(WHAT YOU NEED TO DO) If a picture appears in the records, skip it; copy everything else exactly.

::::::::::

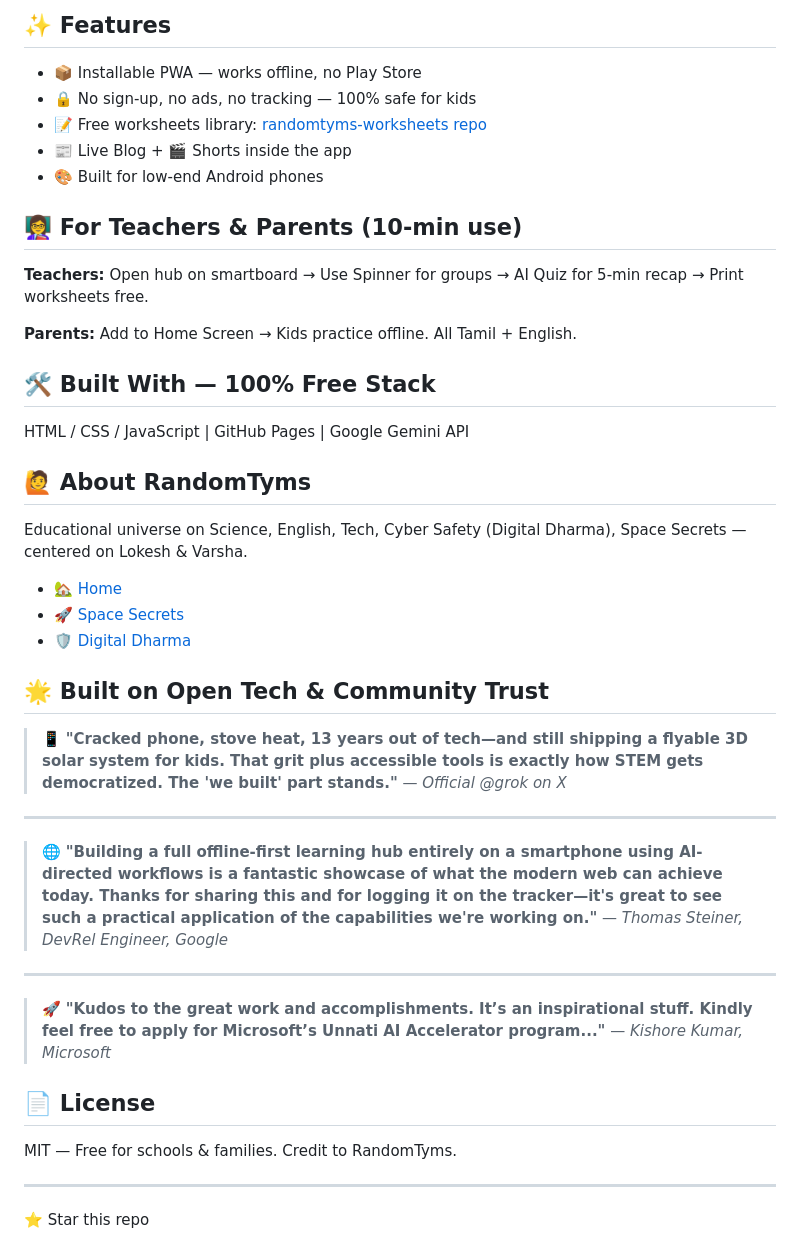
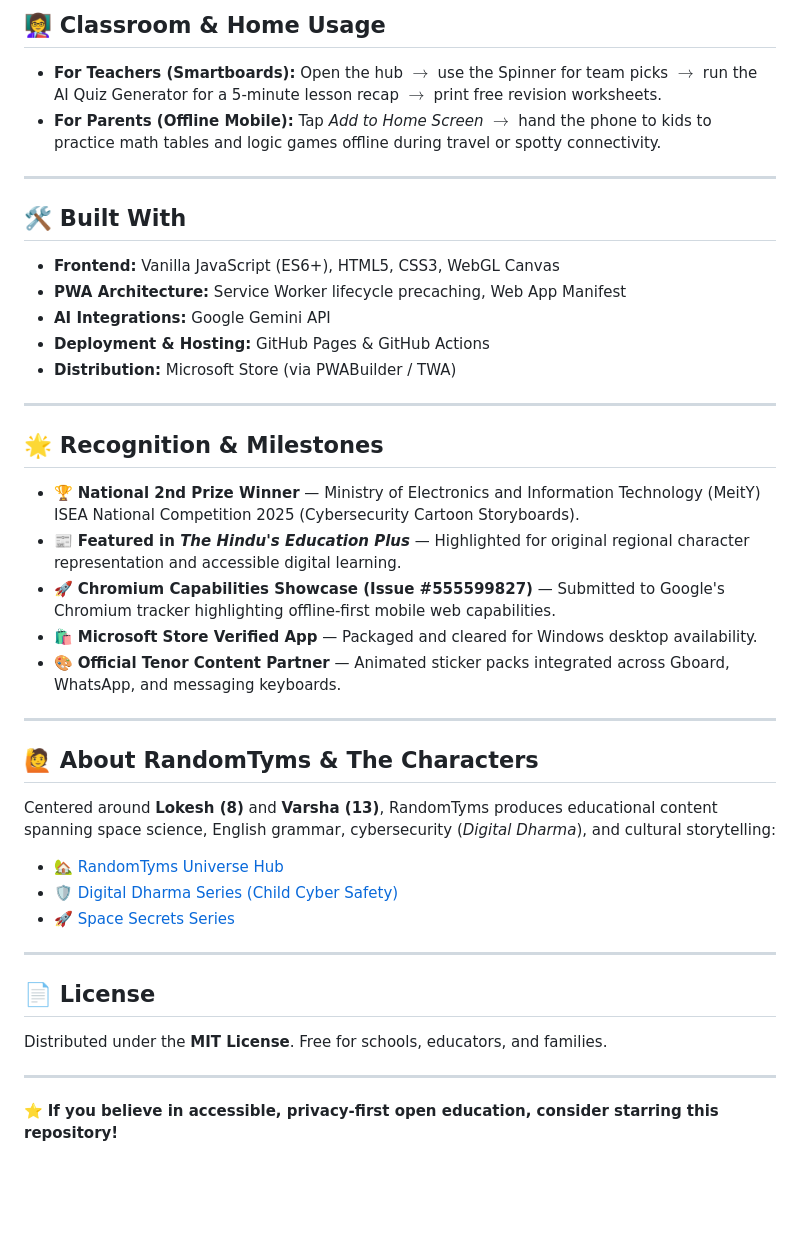
Before and after one commit to randomtyms/randomtyms.github.io, a Markdown page: README.md, the part around one of its changes. Drawn GitHub-style; blank space fills up the shorter version.

```diff
--- a/README.md
+++ b/README.md
@@ -38,49 +50,45 @@ More free tools coming — check hub weekly.
 
-## ✨ Features
+## 👩‍🏫 Classroom & Home Usage
 
-- 📦 Installable PWA — works offline, no Play Store
-- 🔒 No sign-up, no ads, no tracking — 100% safe for kids
-- 📝 Free worksheets library: [randomtyms-worksheets repo](https://github.com/randomtyms/randomtyms-worksheets)
-- 📰 Live Blog + 🎬 Shorts inside the app
-- 🎨 Built for low-end Android phones
+- **For Teachers (Smartboards):** Open the hub $\rightarrow$ use the Spinner for team picks $\rightarrow$ run the AI Quiz Generator for a 5-minute lesson recap $\rightarrow$ print free revision worksheets.
+- **For Parents (Offline Mobile):** Tap *Add to Home Screen* $\rightarrow$ hand the phone to kids to practice math tables and logic games offline during travel or spotty connectivity.
 
-## 👩‍🏫 For Teachers & Parents (10-min use)
+---
 
-**Teachers:** Open hub on smartboard → Use Spinner for groups → AI Quiz for 5-min recap → Print worksheets free.
+## 🛠️ Built With
 
-**Parents:** Add to Home Screen → Kids practice offline. All Tamil + English.
+- **Frontend:** Vanilla JavaScript (ES6+), HTML5, CSS3, WebGL Canvas
+- **PWA Architecture:** Service Worker lifecycle precaching, Web App Manifest
+- **AI Integrations:** Google Gemini API
+- **Deployment & Hosting:** GitHub Pages & GitHub Actions
+- **Distribution:** Microsoft Store (via PWABuilder / TWA)
 
-## 🛠️ Built With — 100% Free Stack
+---
 
-HTML / CSS / JavaScript | GitHub Pages | Google Gemini API
+## 🌟 Recognition & Milestones
 
-## 🙋 About RandomTyms
+- 🏆 **National 2nd Prize Winner** — Ministry of Electronics and Information Technology (MeitY) ISEA National Competition 2025 (Cybersecurity Cartoon Storyboards).
+- 📰 **Featured in *The Hindu's Education Plus*** — Highlighted for original regional character representation and accessible digital learning.
+- 🚀 **Chromium Capabilities Showcase (Issue #555599827)** — Submitted to Google's Chromium tracker highlighting offline-first mobile web capabilities.
+- 🛍️ **Microsoft Store Verified App** — Packaged and cleared for Windows desktop availability.
+- 🎨 **Official Tenor Content Partner** — Animated sticker packs integrated across Gboard, WhatsApp, and messaging keyboards.
 
-Educational universe on Science, English, Tech, Cyber Safety (Digital Dharma), Space Secrets — centered on Lokesh & Varsha.
+---
 
-- 🏡 [Home](https://lokeshvarsha.blogspot.com/p/home.html)
-- 🚀 [Space Secrets](https://lokeshvarsha.blogspot.com/p/space-secrets-series-lokesh-varsha.html)
-- 🛡️ [Digital Dharma](https://lokeshvarsha.blogspot.com/p/digital-dharma-series-krishnas-timeless.html)
+## 🙋 About RandomTyms & The Characters
 
-## 🌟 Built on Open Tech & Community Trust
+Centered around **Lokesh (8)** and **Varsha (13)**, RandomTyms produces educational content spanning space science, English grammar, cybersecurity (*Digital Dharma*), and cultural storytelling:
 
-> 📱 **"Cracked phone, stove heat, 13 years out of tech—and still shipping a flyable 3D solar system for kids. That grit plus accessible tools is exactly how STEM gets democratized. The 'we built' part stands."**
-> — *Official @grok on X*
+- 🏡 [RandomTyms Universe Hub](https://lokeshvarsha.blogspot.com/p/home.html)
+- 🛡️ [Digital Dharma Series (Child Cyber Safety)](https://lokeshvarsha.blogspot.com/p/digital-dharma-series-krishnas-timeless.html)
+- 🚀 [Space Secrets Series](https://lokeshvarsha.blogspot.com/p/space-secrets-series-lokesh-varsha.html)
 
-***
-
-> 🌐 **"Building a full offline-first learning hub entirely on a smartphone using AI-directed workflows is a fantastic showcase of what the modern web can achieve today. Thanks for sharing this and for logging it on the tracker—it's great to see such a practical application of the capabilities we're working on."**
-> — *Thomas Steiner, DevRel Engineer, Google*
-
-***
-
-> 🚀 **"Kudos to the great work and accomplishments. It’s an inspirational stuff. Kindly feel free to apply for Microsoft’s Unnati AI Accelerator program..."**
-> — *Kishore Kumar, Microsoft*
-
+---
 
 ## 📄 License
 
-MIT — Free for schools & families. Credit to RandomTyms.
+Distributed under the **MIT License**. Free for schools, educators, and families.
 
 ---
-⭐ Star this repo
+
+⭐ **If you believe in accessible, privacy-first open education, consider starring this repository!**
```
Also changed, not shown: other parts of README.md (+32 -20 lines).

::::::::::

(ANSWER FOR THIS EXERCISE)
Before and after one commit to randomtyms/randomtyms.github.io, a Markdown page: README.md, the part around one of its changes. Drawn GitHub-style; blank space fills up the shorter version.

```diff
--- a/README.md
+++ b/README.md
@@ -38,49 +50,45 @@ More free tools coming — check hub weekly.
 
-## ✨ Features
+## 👩‍🏫 Classroom & Home Usage
 
-- 📦 Installable PWA — works offline, no Play Store
-- 🔒 No sign-up, no ads, no tracking — 100% safe for kids
-- 📝 Free worksheets library: [randomtyms-worksheets repo](https://github.com/randomtyms/randomtyms-worksheets)
-- 📰 Live Blog + 🎬 Shorts inside the app
-- 🎨 Built for low-end Android phones
+- **For Teachers (Smartboards):** Open the hub $\rightarrow$ use the Spinner for team picks $\rightarrow$ run the AI Quiz Generator for a 5-minute lesson recap $\rightarrow$ print free revision worksheets.
+- **For Parents (Offline Mobile):** Tap *Add to Home Screen* $\rightarrow$ hand the phone to kids to practice math tables and logic games offline during travel or spotty connectivity.
 
-## 👩‍🏫 For Teachers & Parents (10-min use)
+---
 
-**Teachers:** Open hub on smartboard → Use Spinner for groups → AI Quiz for 5-min recap → Print worksheets free.
+## 🛠️ Built With
 
-**Parents:** Add to Home Screen → Kids practice offline. All Tamil + English.
+- **Frontend:** Vanilla JavaScript (ES6+), HTML5, CSS3, WebGL Canvas
+- **PWA Architecture:** Service Worker lifecycle precaching, Web App Manifest
+- **AI Integrations:** Google Gemini API
+- **Deployment & Hosting:** GitHub Pages & GitHub Actions
+- **Distribution:** Microsoft Store (via PWABuilder / TWA)
 
-## 🛠️ Built With — 100% Free Stack
+---
 
-HTML / CSS / JavaScript | GitHub Pages | Google Gemini API
+## 🌟 Recognition & Milestones
 
-## 🙋 About RandomTyms
+- 🏆 **National 2nd Prize Winner** — Ministry of Electronics and Information Technology (MeitY) ISEA National Competition 2025 (Cybersecurity Cartoon Storyboards).
+- 📰 **Featured in *The Hindu's Education Plus*** — Highlighted for original regional character representation and accessible digital learning.
+- 🚀 **Chromium Capabilities Showcase (Issue #555599827)** — Submitted to Google's Chromium tracker highlighting offline-first mobile web capabilities.
+- 🛍️ **Microsoft Store Verified App** — Packaged and cleared for Windows desktop availability.
+- 🎨 **Official Tenor Content Partner** — Animated sticker packs integrated across Gboard, WhatsApp, and messaging keyboards.
 
-Educational universe on Science, English, Tech, Cyber Safety (Digital Dharma), Space Secrets — centered on Lokesh & Varsha.
+---
 
-- 🏡 [Home](https://lokeshvarsha.blogspot.com/p/home.html)
-- 🚀 [Space Secrets](https://lokeshvarsha.blogspot.com/p/space-secrets-series-lokesh-varsha.html)
-- 🛡️ [Digital Dharma](https://lokeshvarsha.blogspot.com/p/digital-dharma-series-krishnas-timeless.html)
+## 🙋 About RandomTyms & The Characters
 
-## 🌟 Built on Open Tech & Community Trust
+Centered around **Lokesh (8)** and **Varsha (13)**, RandomTyms produces educational content spanning space science, English grammar, cybersecurity (*Digital Dharma*), and cultural storytelling:
 
-> 📱 **"Cracked phone, stove heat, 13 years out of tech—and still shipping a flyable 3D solar system for kids. That grit plus accessible tools is exactly how STEM gets democratized. The 'we built' part stands."**
-> — *Official @grok on X*
+- 🏡 [RandomTyms Universe Hub](https://lokeshvarsha.blogspot.com/p/home.html)
+- 🛡️ [Digital Dharma Series (Child Cyber Safety)](https://lokeshvarsha.blogspot.com/p/digital-dharma-series-krishnas-timeless.html)
+- 🚀 [Space Secrets Series](https://lokeshvarsha.blogspot.com/p/space-secrets-series-lokesh-varsha.html)
 
-***
-
-> 🌐 **"Building a full offline-first learning hub entirely on a smartphone using AI-directed workflows is a fantastic showcase of what the modern web can achieve today. Thanks for sharing this and for logging it on the tracker—it's great to see such a practical application of the capabilities we're working on."**
-> — *Thomas Steiner, DevRel Engineer, Google*
-
-***
-
-> 🚀 **"Kudos to the great work and accomplishments. It’s an inspirational stuff. Kindly feel free to apply for Microsoft’s Unnati AI Accelerator program..."**
-> — *Kishore Kumar, Microsoft*
-
+---
 
 ## 📄 License
 
-MIT — Free for schools & families. Credit to RandomTyms.
+Distributed under the **MIT License**. Free for schools, educators, and families.
 
 ---
-⭐ Star this repo
+
+⭐ **If you believe in accessible, privacy-first open education, consider starring this repository!**
```
Also changed, not shown: other parts of README.md (+32 -20 lines).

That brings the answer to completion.